How: exercise increases the amount of calories needed during the day.  If one vigorously exercises for 20 minutes straight, he or she is burning ~100 calories per 10 minutes.  The recommendations (5x per week for 30 minutes) means that one can burn an extra 1,500 calories per week!  As intensity of exercise increases, the body burns more calories — with a balanced diet, this is the way to increase lean body mass and decrease fat mass.

3. Develop muscular endurance– like an elite athlete.

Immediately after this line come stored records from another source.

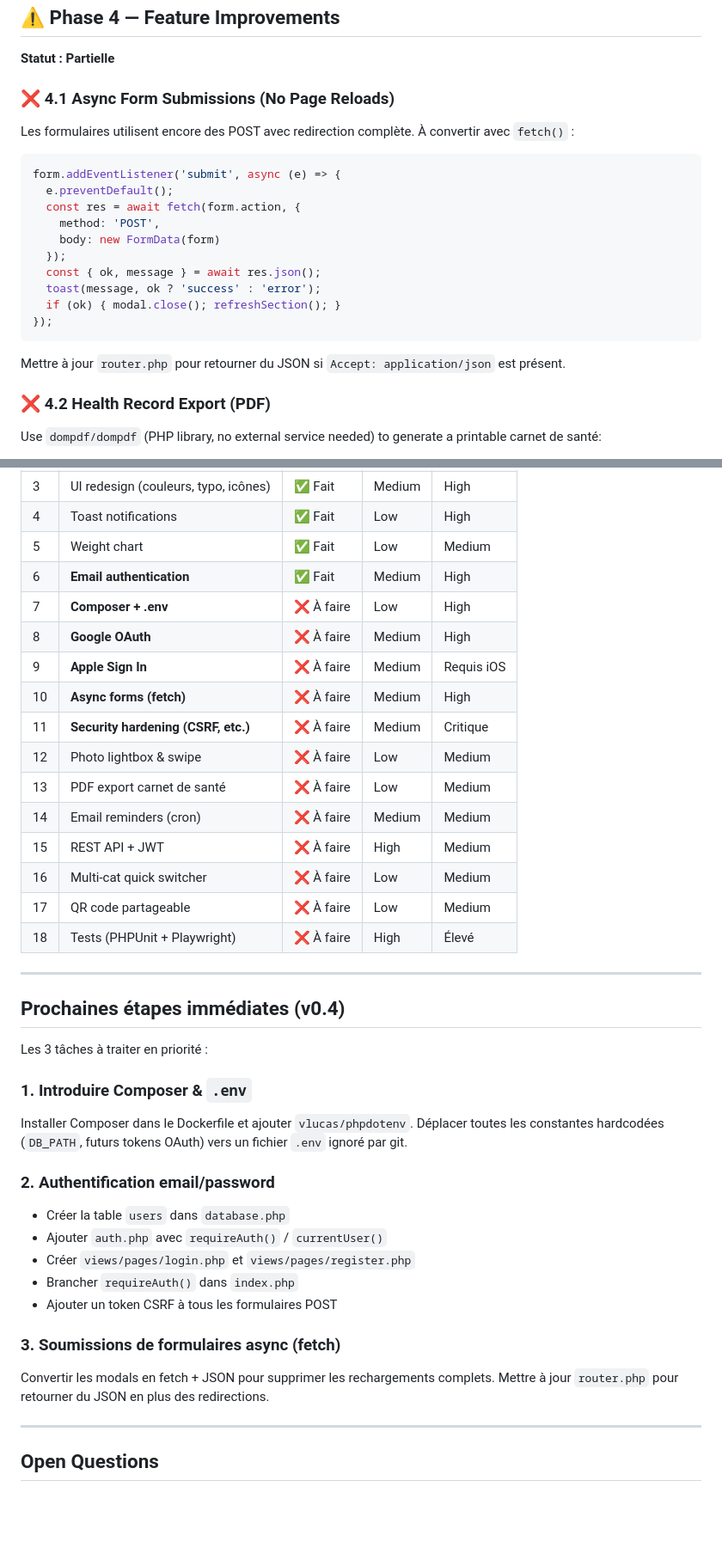
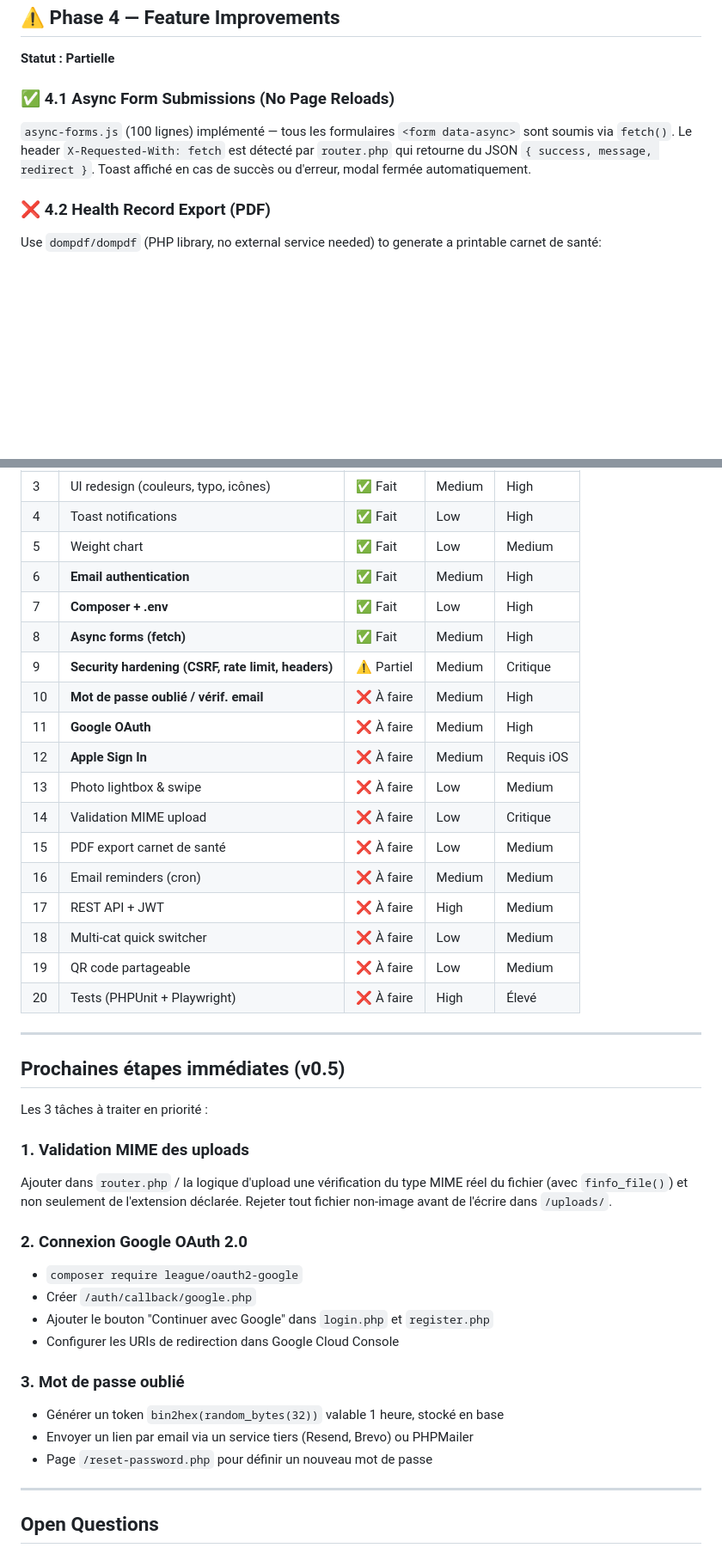
Before and after one commit to Helvor/CatLifeManager, a Markdown page: ROADMAP.md, 2 parts joined by grey strips. Shown at 86% size. Drawn GitHub-style; blank space fills up the shorter version.

````diff
--- a/ROADMAP.md
+++ b/ROADMAP.md
@@ -222,26 +224,12 @@ Remplacement des emoji par des icônes Lucide SVG dans toute l'interface.
 
 **Statut : Partielle**
 
-### ❌ 4.1 Async Form Submissions (No Page Reloads)
+### ✅ 4.1 Async Form Submissions (No Page Reloads)
 
-Les formulaires utilisent encore des POST avec redirection complète.
-À convertir avec `fetch()` :
-
-```js
-form.addEventListener('submit', async (e) => {
-  e.preventDefault();
-  const res = await fetch(form.action, {
-    method: 'POST',
-    body: new FormData(form)
-  });
-  const { ok, message } = await res.json();
-  toast(message, ok ? 'success' : 'error');
-  if (ok) { modal.close(); refreshSection(); }
-});
-```
-
-Mettre à jour `router.php` pour retourner du JSON si
-`Accept: application/json` est présent.
+`async-forms.js` (100 lignes) implémenté — tous les formulaires `<form data-async>`
+sont soumis via `fetch()`. Le header `X-Requested-With: fetch` est détecté par
+`router.php` qui retourne du JSON `{ success, message, redirect }`.
+Toast affiché en cas de succès ou d'erreur, modal fermée automatiquement.
 
 ### ❌ 4.2 Health Record Export (PDF)
 
@@ -371,43 +364,45 @@ Introduce a basic test suite with PHPUnit:
 | 4 | Toast notifications | ✅ Fait | Low | High |
 | 5 | Weight chart | ✅ Fait | Low | Medium |
 | 6 | **Email authentication** | ✅ Fait | Medium | High |
-| 7 | **Composer + .env** | ❌ À faire | Low | High |
-| 8 | **Google OAuth** | ❌ À faire | Medium | High |
-| 9 | **Apple Sign In** | ❌ À faire | Medium | Requis iOS |
-| 10 | **Async forms (fetch)** | ❌ À faire | Medium | High |
-| 11 | **Security hardening (CSRF, etc.)** | ❌ À faire | Medium | Critique |
-| 12 | Photo lightbox & swipe | ❌ À faire | Low | Medium |
-| 13 | PDF export carnet de santé | ❌ À faire | Low | Medium |
-| 14 | Email reminders (cron) | ❌ À faire | Medium | Medium |
-| 15 | REST API + JWT | ❌ À faire | High | Medium |
-| 16 | Multi-cat quick switcher | ❌ À faire | Low | Medium |
-| 17 | QR code partageable | ❌ À faire | Low | Medium |
-| 18 | Tests (PHPUnit + Playwright) | ❌ À faire | High | Élevé |
+| 7 | **Composer + .env** | ✅ Fait | Low | High |
+| 8 | **Async forms (fetch)** | ✅ Fait | Medium | High |
+| 9 | **Security hardening (CSRF, rate limit, headers)** | ⚠️ Partiel | Medium | Critique |
+| 10 | **Mot de passe oublié / vérif. email** | ❌ À faire | Medium | High |
+| 11 | **Google OAuth** | ❌ À faire | Medium | High |
+| 12 | **Apple Sign In** | ❌ À faire | Medium | Requis iOS |
+| 13 | Photo lightbox & swipe | ❌ À faire | Low | Medium |
+| 14 | Validation MIME upload | ❌ À faire | Low | Critique |
+| 15 | PDF export carnet de santé | ❌ À faire | Low | Medium |
+| 16 | Email reminders (cron) | ❌ À faire | Medium | Medium |
+| 17 | REST API + JWT | ❌ À faire | High | Medium |
+| 18 | Multi-cat quick switcher | ❌ À faire | Low | Medium |
+| 19 | QR code partageable | ❌ À faire | Low | Medium |
+| 20 | Tests (PHPUnit + Playwright) | ❌ À faire | High | Élevé |
 
 ---
 
-## Prochaines étapes immédiates (v0.4)
+## Prochaines étapes immédiates (v0.5)
 
 Les 3 tâches à traiter en priorité :
 
-### 1. Introduire Composer & `.env`
+### 1. Validation MIME des uploads
 
-Installer Composer dans le Dockerfile et ajouter `vlucas/phpdotenv`.
-Déplacer toutes les constantes hardcodées (`DB_PATH`, futurs tokens OAuth)
-vers un fichier `.env` ignoré par git.
+Ajouter dans `router.php` / la logique d'upload une vérification du type MIME
+réel du fichier (avec `finfo_file()`) et non seulement de l'extension déclarée.
+Rejeter tout fichier non-image avant de l'écrire dans `/uploads/`.
 
-### 2. Authentification email/password
+### 2. Connexion Google OAuth 2.0
 
-- Créer la table `users` dans `database.php`
-- Ajouter `auth.php` avec `requireAuth()` / `currentUser()`
-- Créer `views/pages/login.php` et `views/pages/register.php`
-- Brancher `requireAuth()` dans `index.php`
-- Ajouter un token CSRF à tous les formulaires POST
+- `composer require league/oauth2-google`
+- Créer `/auth/callback/google.php`
+- Ajouter le bouton "Continuer avec Google" dans `login.php` et `register.php`
+- Configurer les URIs de redirection dans Google Cloud Console
 
-### 3. Soumissions de formulaires async (fetch)
+### 3. Mot de passe oublié
 
-Convertir les modals en fetch + JSON pour supprimer les rechargements complets.
-Mettre à jour `router.php` pour retourner du JSON en plus des redirections.
+- Générer un token `bin2hex(random_bytes(32))` valable 1 heure, stocké en base
+- Envoyer un lien par email via un service tiers (Resend, Brevo) ou PHPMailer
+- Page `/reset-password.php` pour définir un nouveau mot de passe
 
 ---
 
````
Also changed, not shown: other parts of ROADMAP.md (+40 -33 lines).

How: regular exercise training–specifically aerobic training and especially interval training–stimulates the number AND size of mitochondria (organelles inside of your cells that generate a TON of energy).  The mitochondria do all the heavy work to keep the muscles moving.  The increase in mitochondria will enable the muscle to work at its maximal capacity.  The increase in the number AND size of mitochondria can occur in a matter of days to weeks in response to regular aerobic exercise training.

4. Strengthen the heart– get more power.

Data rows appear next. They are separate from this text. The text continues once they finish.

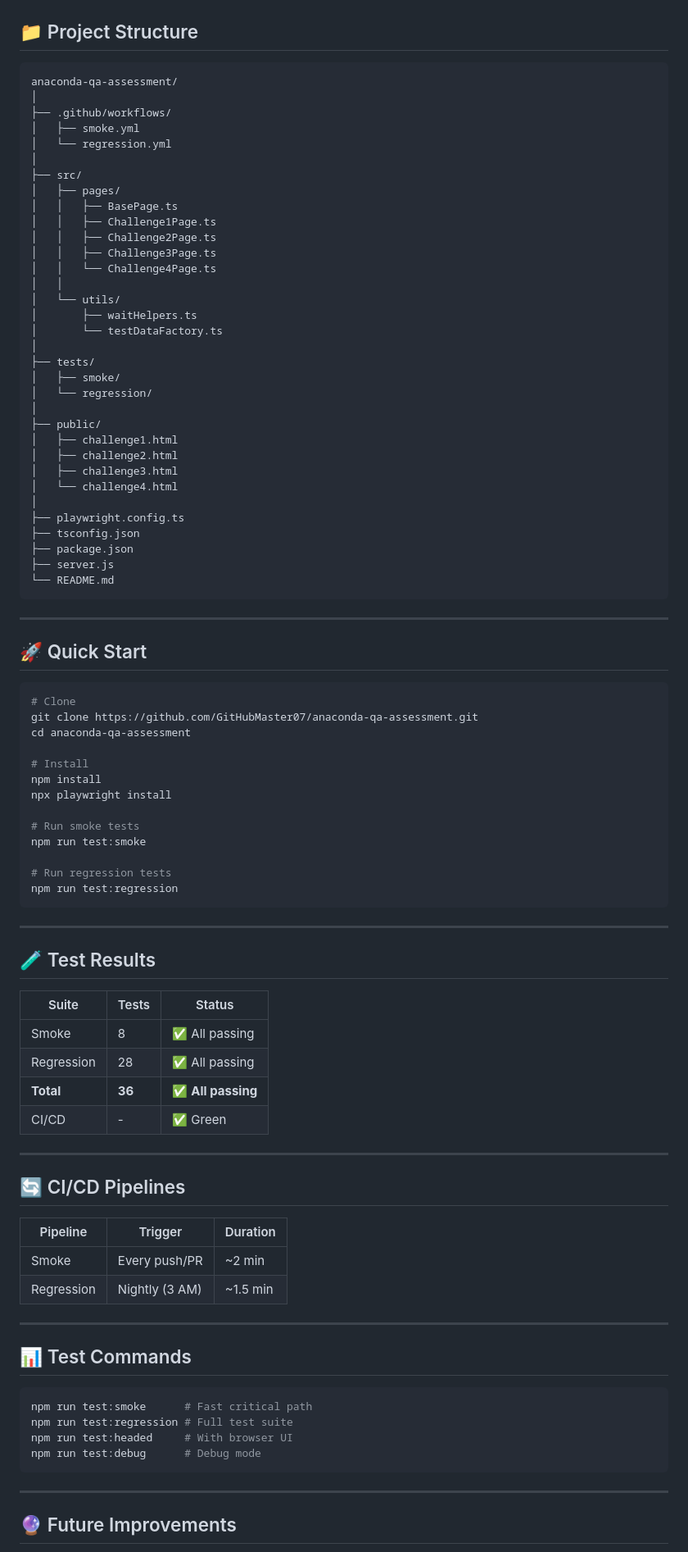
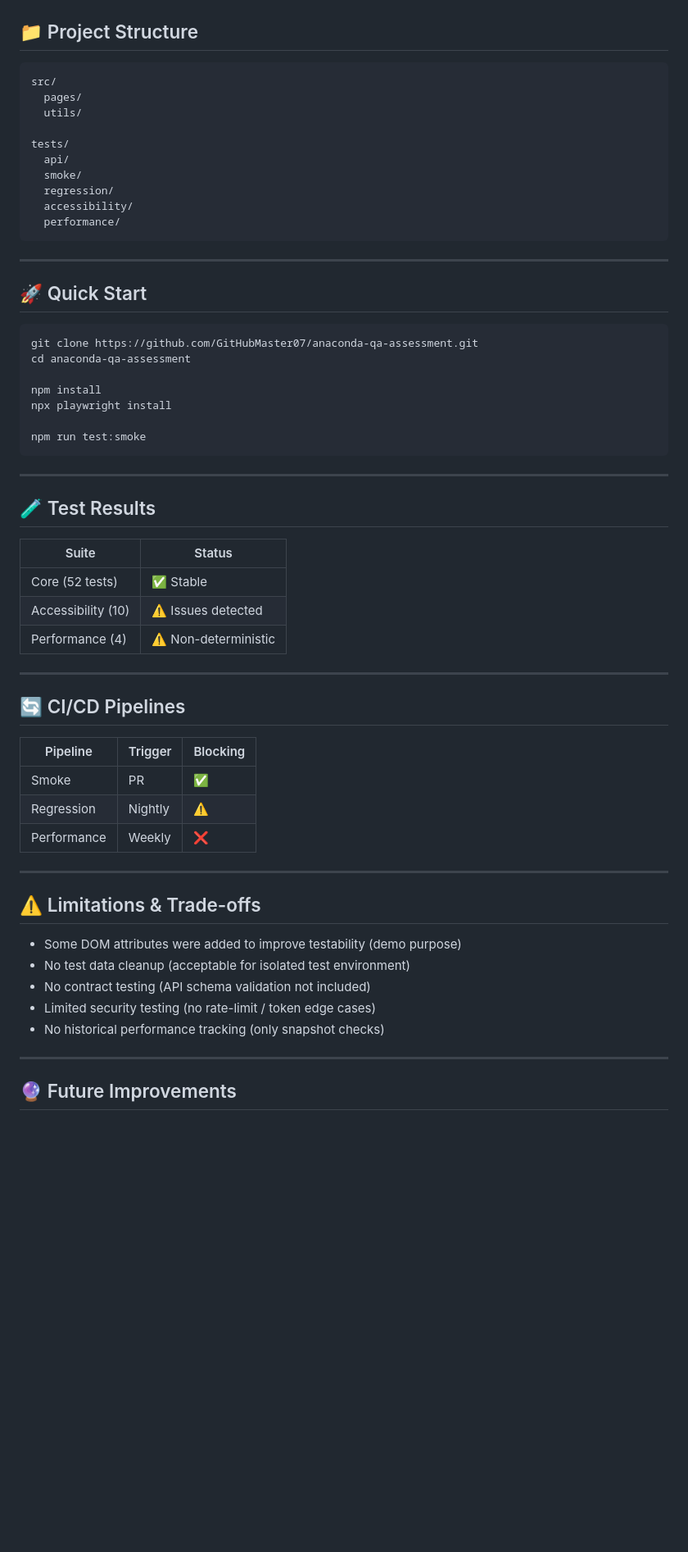
Before and after one commit to GitHubMaster07/anaconda-qa-assessment, a Markdown page: README.md, the part around one of its changes. Shown at 82% size. Drawn GitHub-style; blank space fills up the shorter version.

````diff
--- a/README.md
+++ b/README.md
@@ -151,39 +246,16 @@ Production-ready test automation for Playwright Testing Challenges. Enterprise p
 ## 📁 Project Structure
 
 ```
-anaconda-qa-assessment/
-│
-├── .github/workflows/
-│   ├── smoke.yml
-│   └── regression.yml
-│
-├── src/
-│   ├── pages/
-│   │   ├── BasePage.ts
-│   │   ├── Challenge1Page.ts
-│   │   ├── Challenge2Page.ts
-│   │   ├── Challenge3Page.ts
-│   │   └── Challenge4Page.ts
-│   │
-│   └── utils/
-│       ├── waitHelpers.ts
-│       └── testDataFactory.ts
-│
-├── tests/
-│   ├── smoke/
-│   └── regression/
-│
-├── public/
-│   ├── challenge1.html
-│   ├── challenge2.html
-│   ├── challenge3.html
-│   └── challenge4.html
-│
-├── playwright.config.ts
-├── tsconfig.json
-├── package.json
-├── server.js
-└── README.md
+src/
+  pages/
+  utils/
+
+tests/
+  api/
+  smoke/
+  regression/
+  accessibility/
+  performance/
 ```
 
 ---
@@ -191,51 +263,44 @@ anaconda-qa-assessment/
 ## 🚀 Quick Start
 
 ```bash
-# Clone
 git clone https://github.com/GitHubMaster07/anaconda-qa-assessment.git
 cd anaconda-qa-assessment
 
-# Install
 npm install
 npx playwright install
 
-# Run smoke tests
 npm run test:smoke
-
-# Run regression tests
-npm run test:regression
 ```
 
 ---
 
 ## 🧪 Test Results
 
-| Suite | Tests | Status |
-|-------|-------|--------|
-| Smoke | 8 | ✅ All passing |
-| Regression | 28 | ✅ All passing |
-| **Total** | **36** | ✅ **All passing** |
-| CI/CD | - | ✅ Green |
+| Suite              | Status               |
+| ------------------ | -------------------- |
+| Core (52 tests)    | ✅ Stable             |
+| Accessibility (10) | ⚠️ Issues detected   |
+| Performance (4)    | ⚠️ Non-deterministic |
 
 ---
 
 ## 🔄 CI/CD Pipelines
 
-| Pipeline | Trigger | Duration |
-|----------|---------|----------|
-| Smoke | Every push/PR | ~2 min |
-| Regression | Nightly (3 AM) | ~1.5 min |
+| Pipeline    | Trigger | Blocking |
+| ----------- | ------- | -------- |
+| Smoke       | PR      | ✅        |
+| Regression  | Nightly | ⚠️       |
+| Performance | Weekly  | ❌        |
 
 ---
 
-## 📊 Test Commands
+## ⚠️ Limitations & Trade-offs
 
-```bash
-npm run test:smoke      # Fast critical path
-npm run test:regression # Full test suite
-npm run test:headed     # With browser UI
-npm run test:debug      # Debug mode
-```
+* Some DOM attributes were added to improve testability (demo purpose)
+* No test data cleanup (acceptable for isolated test environment)
+* No contract testing (API schema validation not included)
+* Limited security testing (no rate-limit / token edge cases)
+* No historical performance tracking (only snapshot checks)
 
 ---
 
````
Also changed, not shown: other parts of README.md (+211 -115 lines).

How: exercise strengthens your heart by allowing it to pump more blood with every beat.  Elite athletes are able to pump 2x more blood during exercise than the average individual.  Increased blood flow allows more oxygen utilization via the lungs–meaning, the heart does not have to pump as hard or as fast to meet exercise demands.  This is why a conditioned athlete usually has a very low resting heart rate (RHR).  A low RHR is 40-60 beats per minute (bpm); an average individual’s RHR is usually 60-80 bpm.

5. Ward off life-threatening diseases– be fit.

How: ultimately, the goal is to stay as healthy as possible for as long as possible.  Exercise is a major culprit in allowing this to happen. Weight-bearing exercises will put pressure on your bones.  Increased pressure to the bone causes “osteoblastic activity,” which simply means more bone cell growth.  Remodeling the bone to achieve peak bone mass will help prevent the risk of osteoporosis, the disease of brittle bones. Exercise will also lower the pressure that blood exerts onto the arterial walls–decreasing the risk of developing hypertension (high blood pressure).  Exercise will increase the good cholesterol and lower the bad by allowing for something called “vasodialation” (widening of blood vessels – which results from increased blood flow)–decreasing the risk of heart disease.  Exercise also increases the ability to utilize glucose more efficiently in the body, preventing the risk of developing diabetes.

Other interesting benefits of exercise have been reviewed previously in the Briefing.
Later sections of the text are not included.